No, adding more would be bad. What you want to do is to clean off all existing paste (use isopropyl alcohol if you can) and apply a bit of fresh paste.

If you're talking about the layer that comes with a new cooler, you can usually use it directly - you don't need to use your own at all. Replacing paste is only really worthwhile for old paste.

Also, the correct saying here is "less is more"1 :)

With thermal transfer from the integrated head spreader (IHS, the metal on top of the CPU die) to the heatsink, it vaguely goes:

  • metal-to-metal contact: best
  • metal-paste-metal contact: alright
  • metal-air-metal contact: very poor

So your best-case scenario is if you can maximise direct metal contact between the IHS and the heatsink.

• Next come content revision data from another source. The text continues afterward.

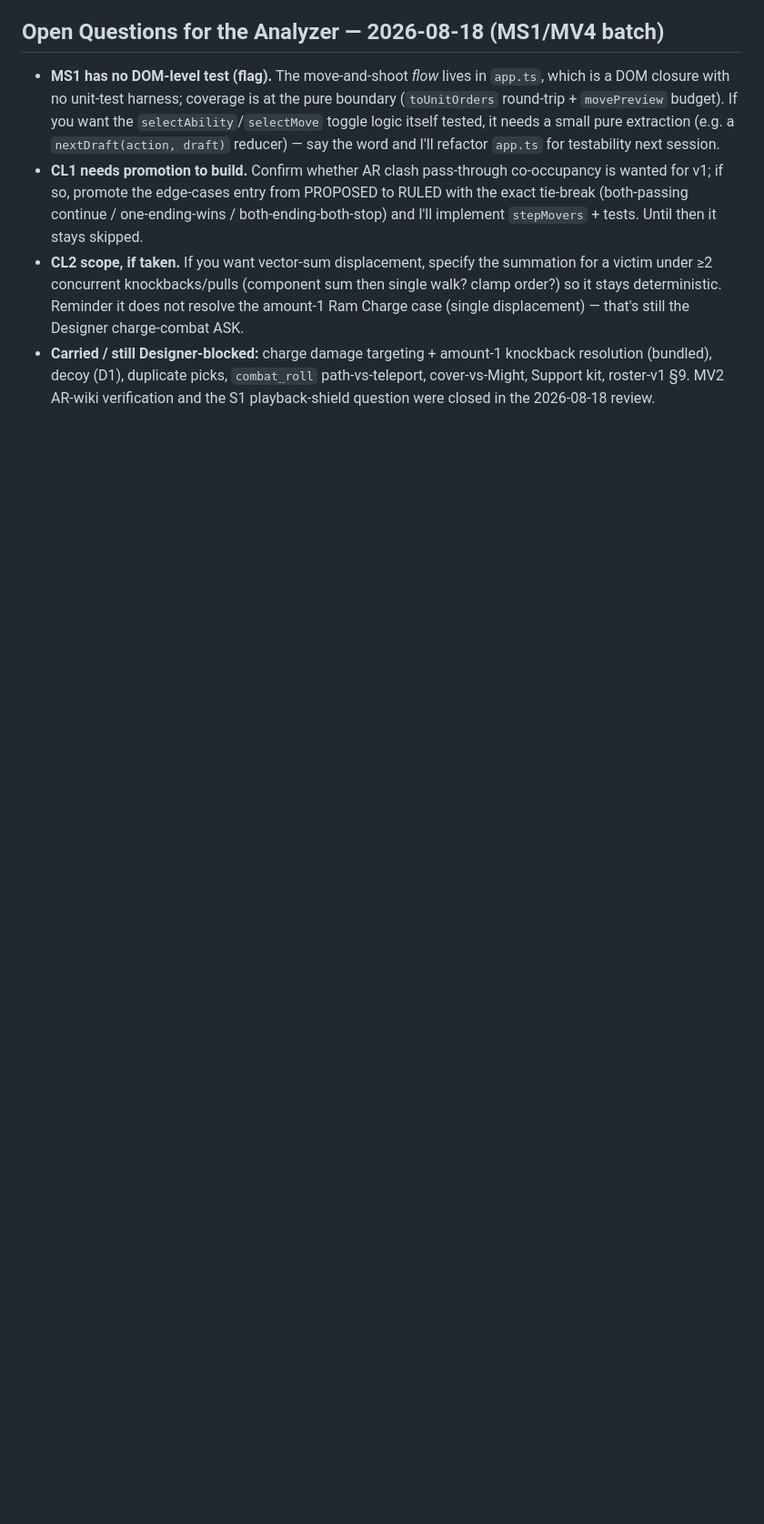
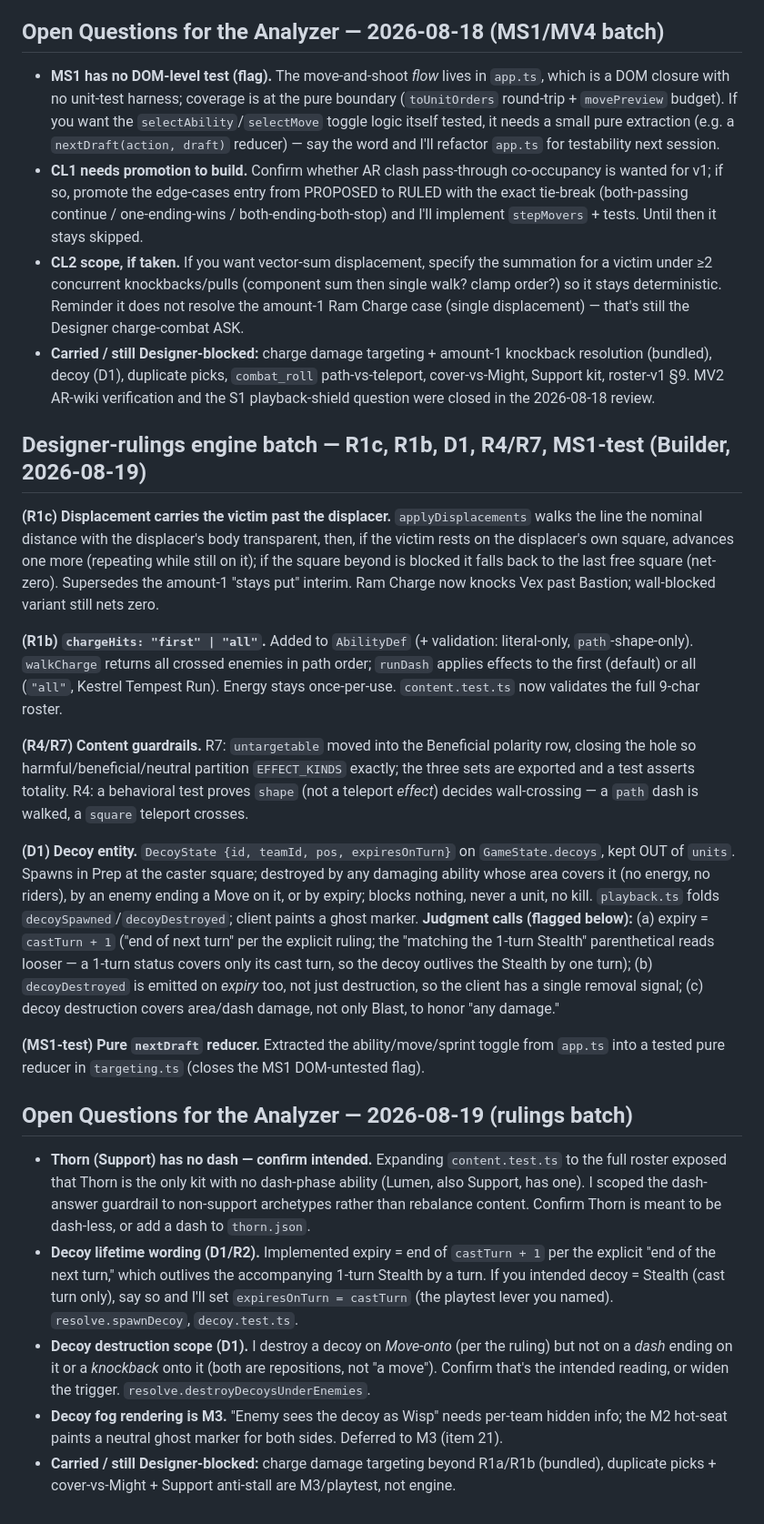
Before and after one commit to jouyang01/CARDS, a Markdown page: docs/DECISIONS.md, the part around the change. Shown at 91% size. Rendered like a GitHub page; blank space fills up the shorter version.

Commit message:
docs: log R1c/R1b/D1/R4/R7/MS1-test rulings batch + Open Questions
Co-Authored-By: Claude Opus 4.8 <noreply@anthropic.com>
Claude-Session: https://claude.ai/code/session_014AtKd27qzbM9CcJvJV2EyR

```diff
--- a/docs/DECISIONS.md
+++ b/docs/DECISIONS.md
@@ -540,3 +540,54 @@ corner is rejected and the unit holds.
   (bundled), decoy (D1), duplicate picks, `combat_roll` path-vs-teleport, cover-vs-Might,
   Support kit, roster-v1 §9. MV2 AR-wiki verification and the S1 playback-shield question
   were closed in the 2026-08-18 review.
+
+## Designer-rulings engine batch — R1c, R1b, D1, R4/R7, MS1-test (Builder, 2026-08-19)
+
+**(R1c) Displacement carries the victim past the displacer.** `applyDisplacements` walks
+the line the nominal distance with the displacer's body transparent, then, if the victim
+rests on the displacer's own square, advances one more (repeating while still on it); if the
+square beyond is blocked it falls back to the last free square (net-zero). Supersedes the
+amount-1 "stays put" interim. Ram Charge now knocks Vex past Bastion; wall-blocked variant
+still nets zero.
+
+**(R1b) `chargeHits: "first" | "all"`.** Added to `AbilityDef` (+ validation: literal-only,
+`path`-shape-only). `walkCharge` returns all crossed enemies in path order; `runDash` applies
+effects to the first (default) or all (`"all"`, Kestrel Tempest Run). Energy stays
+once-per-use. `content.test.ts` now validates the full 9-char roster.
+
+**(R4/R7) Content guardrails.** R7: `untargetable` moved into the Beneficial polarity row,
+closing the hole so harmful/beneficial/neutral partition `EFFECT_KINDS` exactly; the three
+sets are exported and a test asserts totality. R4: a behavioral test proves `shape` (not a
+teleport *effect*) decides wall-crossing — a `path` dash is walked, a `square` teleport crosses.
+
+**(D1) Decoy entity.** `DecoyState {id, teamId, pos, expiresOnTurn}` on `GameState.decoys`,
+kept OUT of `units`. Spawns in Prep at the caster square; destroyed by any damaging ability
+whose area covers it (no energy, no riders), by an enemy ending a Move on it, or by expiry;
+blocks nothing, never a unit, no kill. `playback.ts` folds `decoySpawned`/`decoyDestroyed`;
+client paints a ghost marker. **Judgment calls (flagged below):** (a) expiry = `castTurn + 1`
+("end of next turn" per the explicit ruling; the "matching the 1-turn Stealth" parenthetical
+reads looser — a 1-turn status covers only its cast turn, so the decoy outlives the Stealth
+by one turn); (b) `decoyDestroyed` is emitted on *expiry* too, not just destruction, so the
+client has a single removal signal; (c) decoy destruction covers area/dash damage, not only
+Blast, to honor "any damage."
+
+**(MS1-test) Pure `nextDraft` reducer.** Extracted the ability/move/sprint toggle from
+`app.ts` into a tested pure reducer in `targeting.ts` (closes the MS1 DOM-untested flag).
+
+## Open Questions for the Analyzer — 2026-08-19 (rulings batch)
+
+- **Thorn (Support) has no dash — confirm intended.** Expanding `content.test.ts` to the full
+  roster exposed that Thorn is the only kit with no dash-phase ability (Lumen, also Support,
+  has one). I scoped the dash-answer guardrail to non-support archetypes rather than
+  rebalance content. Confirm Thorn is meant to be dash-less, or add a dash to `thorn.json`.
+- **Decoy lifetime wording (D1/R2).** Implemented expiry = end of `castTurn + 1` per the
+  explicit "end of the next turn," which outlives the accompanying 1-turn Stealth by a turn.
+  If you intended decoy = Stealth (cast turn only), say so and I'll set `expiresOnTurn = castTurn`
+  (the playtest lever you named). `resolve.spawnDecoy`, `decoy.test.ts`.
+- **Decoy destruction scope (D1).** I destroy a decoy on *Move-onto* (per the ruling) but not
+  on a *dash* ending on it or a *knockback* onto it (both are repositions, not "a move").
+  Confirm that's the intended reading, or widen the trigger. `resolve.destroyDecoysUnderEnemies`.
+- **Decoy fog rendering is M3.** "Enemy sees the decoy as Wisp" needs per-team hidden info;
+  the M2 hot-seat paints a neutral ghost marker for both sides. Deferred to M3 (item 21).
+- **Carried / still Designer-blocked:** charge damage targeting beyond R1a/R1b (bundled),
+  duplicate picks + cover-vs-Might + Support anti-stall are M3/playtest, not engine.
```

That means they should be as clean and smooth as possible, and a fair amount of pressure pushing them together.

Now, if direct metal contact is best, why do we have paste? Because it's very difficult to get solid metal smooth enough for perfect contact, so you inevitably end up with lots of tiny air bubbles, resulting in poor transfer. Adding paste fills up these little gaps, but adding too much paste1 will either form a thick layer and prevent direct contact, or will end up getting squished out the side.

Even worse is trying to apply fresh paste on top of existing old/dried paste - that way you have the poor performance of dried paste (which can no longer spread effectively once disturbed) plus an additional layer. It's much better to just clean off the existing gunk first.

1 You'd want enough paste. There's a bit of leeway here, but you also don't want to go squeezing a whole tube in - once you have enough, adding more won't help. Keep in mind that what looks like a tiny bit will actually spread out quite far once pressure is applied - you're squeezing a 3mm-high blob into less than a tenth that height. Optimally, you'd have somewhere maybe a little bit over enough.

For those interested, there's further discussion of specific application techniques and their relative effectiveness here: https://www.pugetsystems.com/labs/articles/Thermal-Paste-Application-Techniques-170/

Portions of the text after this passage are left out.